• What to do:
Could you restate the data word for word and drop the pictures?

[Version comparison data]
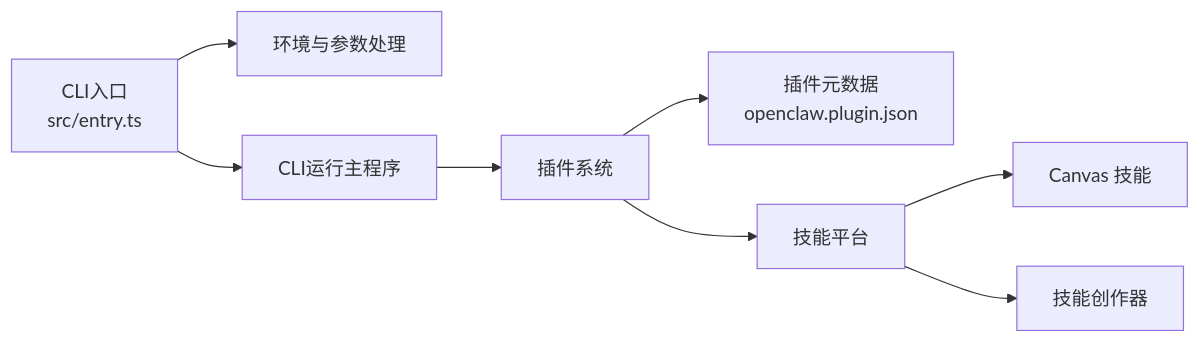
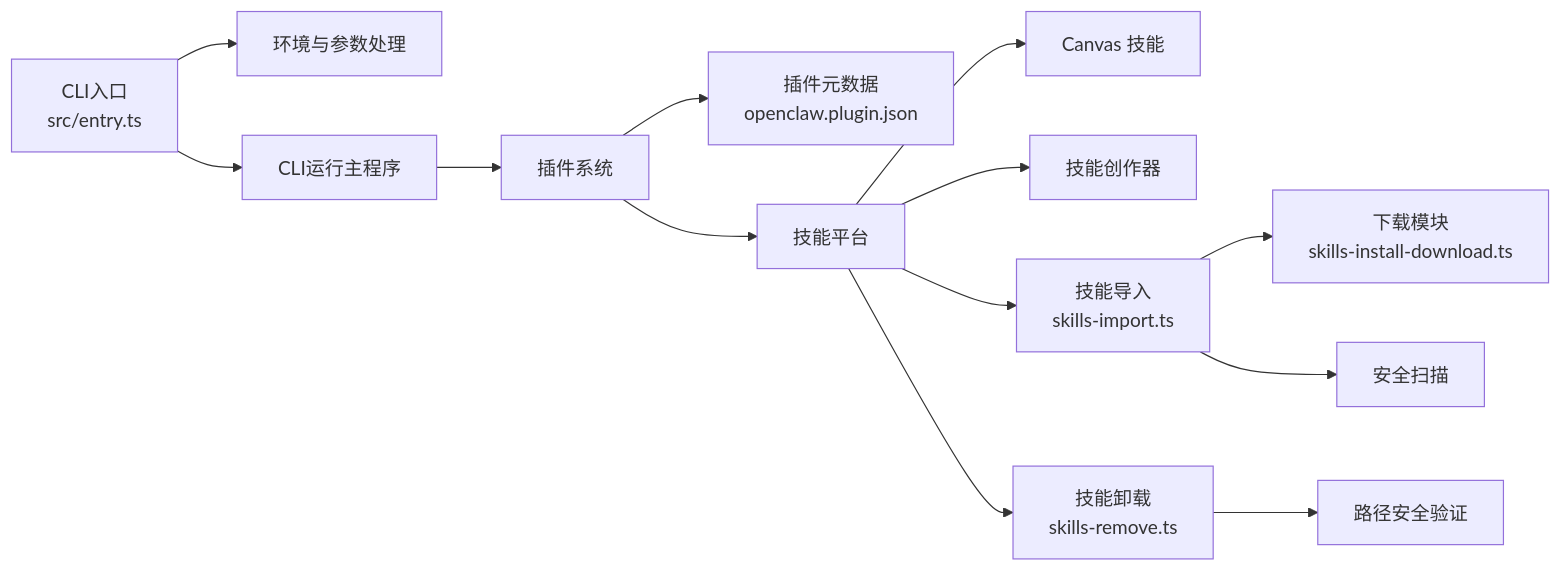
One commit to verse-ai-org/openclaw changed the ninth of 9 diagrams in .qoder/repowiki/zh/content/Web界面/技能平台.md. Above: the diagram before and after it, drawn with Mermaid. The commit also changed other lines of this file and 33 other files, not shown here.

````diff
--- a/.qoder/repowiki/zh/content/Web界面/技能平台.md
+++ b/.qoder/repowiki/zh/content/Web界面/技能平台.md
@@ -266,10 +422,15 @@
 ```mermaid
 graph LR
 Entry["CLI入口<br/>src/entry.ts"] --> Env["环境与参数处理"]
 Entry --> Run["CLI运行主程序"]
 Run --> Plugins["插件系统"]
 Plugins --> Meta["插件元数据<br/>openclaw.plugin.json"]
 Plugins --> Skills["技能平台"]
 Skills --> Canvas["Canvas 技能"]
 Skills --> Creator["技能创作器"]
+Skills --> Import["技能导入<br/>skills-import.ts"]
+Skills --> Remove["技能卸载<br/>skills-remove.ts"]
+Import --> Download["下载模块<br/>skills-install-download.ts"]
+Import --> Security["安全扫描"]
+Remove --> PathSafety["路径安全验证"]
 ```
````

• Exercise solution:
One commit to verse-ai-org/openclaw changed the ninth of 9 diagrams in .qoder/repowiki/zh/content/Web界面/技能平台.md. Above: the diagram before and after it, drawn with Mermaid. The commit also changed other lines of this file and 33 other files, not shown here.

````diff
--- a/.qoder/repowiki/zh/content/Web界面/技能平台.md
+++ b/.qoder/repowiki/zh/content/Web界面/技能平台.md
@@ -266,10 +422,15 @@
 ```mermaid
 graph LR
 Entry["CLI入口<br/>src/entry.ts"] --> Env["环境与参数处理"]
 Entry --> Run["CLI运行主程序"]
 Run --> Plugins["插件系统"]
 Plugins --> Meta["插件元数据<br/>openclaw.plugin.json"]
 Plugins --> Skills["技能平台"]
 Skills --> Canvas["Canvas 技能"]
 Skills --> Creator["技能创作器"]
+Skills --> Import["技能导入<br/>skills-import.ts"]
+Skills --> Remove["技能卸载<br/>skills-remove.ts"]
+Import --> Download["下载模块<br/>skills-install-download.ts"]
+Import --> Security["安全扫描"]
+Remove --> PathSafety["路径安全验证"]
 ```
````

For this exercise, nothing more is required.